-- Instructions for the task --
Find the lines below that contain the string "SARS", count them, and give only the number.

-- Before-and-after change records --

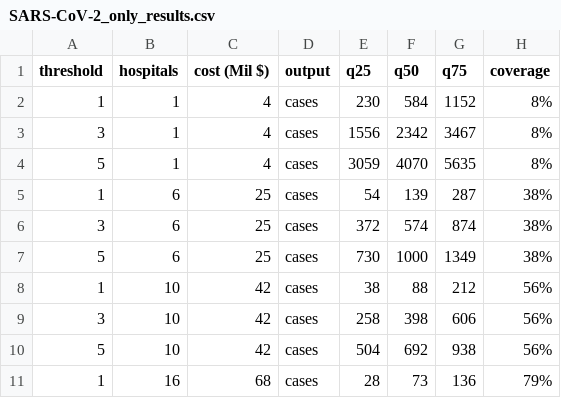
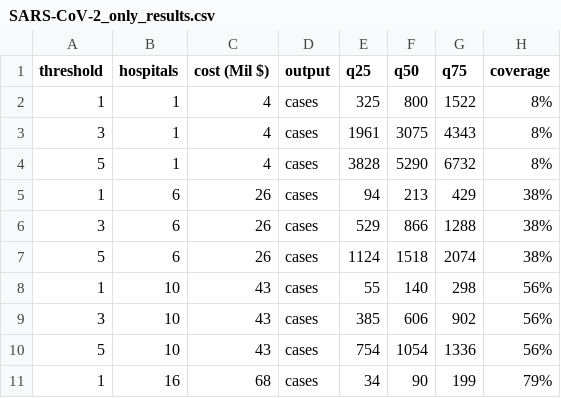
Before and after one commit to Isabel050/MBN-Metagenomic-Biosurveillance-Network, a CSV file: outputs/SARS-CoV-2_only_results.csv, drawn as a sheet; only a part is shown; the diff covers the shown part only.

```diff
--- a/outputs/SARS-CoV-2_only_results.csv
+++ b/outputs/SARS-CoV-2_only_results.csv
@@ -1,11 +1,11 @@
 "threshold","hospitals","cost (Mil $)","output","q25","q50","q75","coverage"
-1,1,4,"cases",230,584,1152,"8%"
-3,1,4,"cases",1556,2342,3467,"8%"
-5,1,4,"cases",3059,4070,5635,"8%"
-1,6,25,"cases",54,139,287,"38%"
-3,6,25,"cases",372,574,874,"38%"
-5,6,25,"cases",730,1000,1349,"38%"
-1,10,42,"cases",38,88,212,"56%"
-3,10,42,"cases",258,398,606,"56%"
-5,10,42,"cases",504,692,938,"56%"
-1,16,68,"cases",28,73,136,"79%"
+1,1,4,"cases",325,800,1522,"8%"
+3,1,4,"cases",1961,3075,4343,"8%"
+5,1,4,"cases",3828,5290,6732,"8%"
+1,6,26,"cases",94,213,429,"38%"
+3,6,26,"cases",529,866,1288,"38%"
+5,6,26,"cases",1124,1518,2074,"38%"
+1,10,43,"cases",55,140,298,"56%"
+3,10,43,"cases",385,606,902,"56%"
+5,10,43,"cases",754,1054,1336,"56%"
+1,16,68,"cases",34,90,199,"79%"
```
Also changed, not shown: 98 edited cells elsewhere in this file, outputs/costs_results.csv, outputs/epidemiology_results.csv, 12 other files.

-- Answer below --
3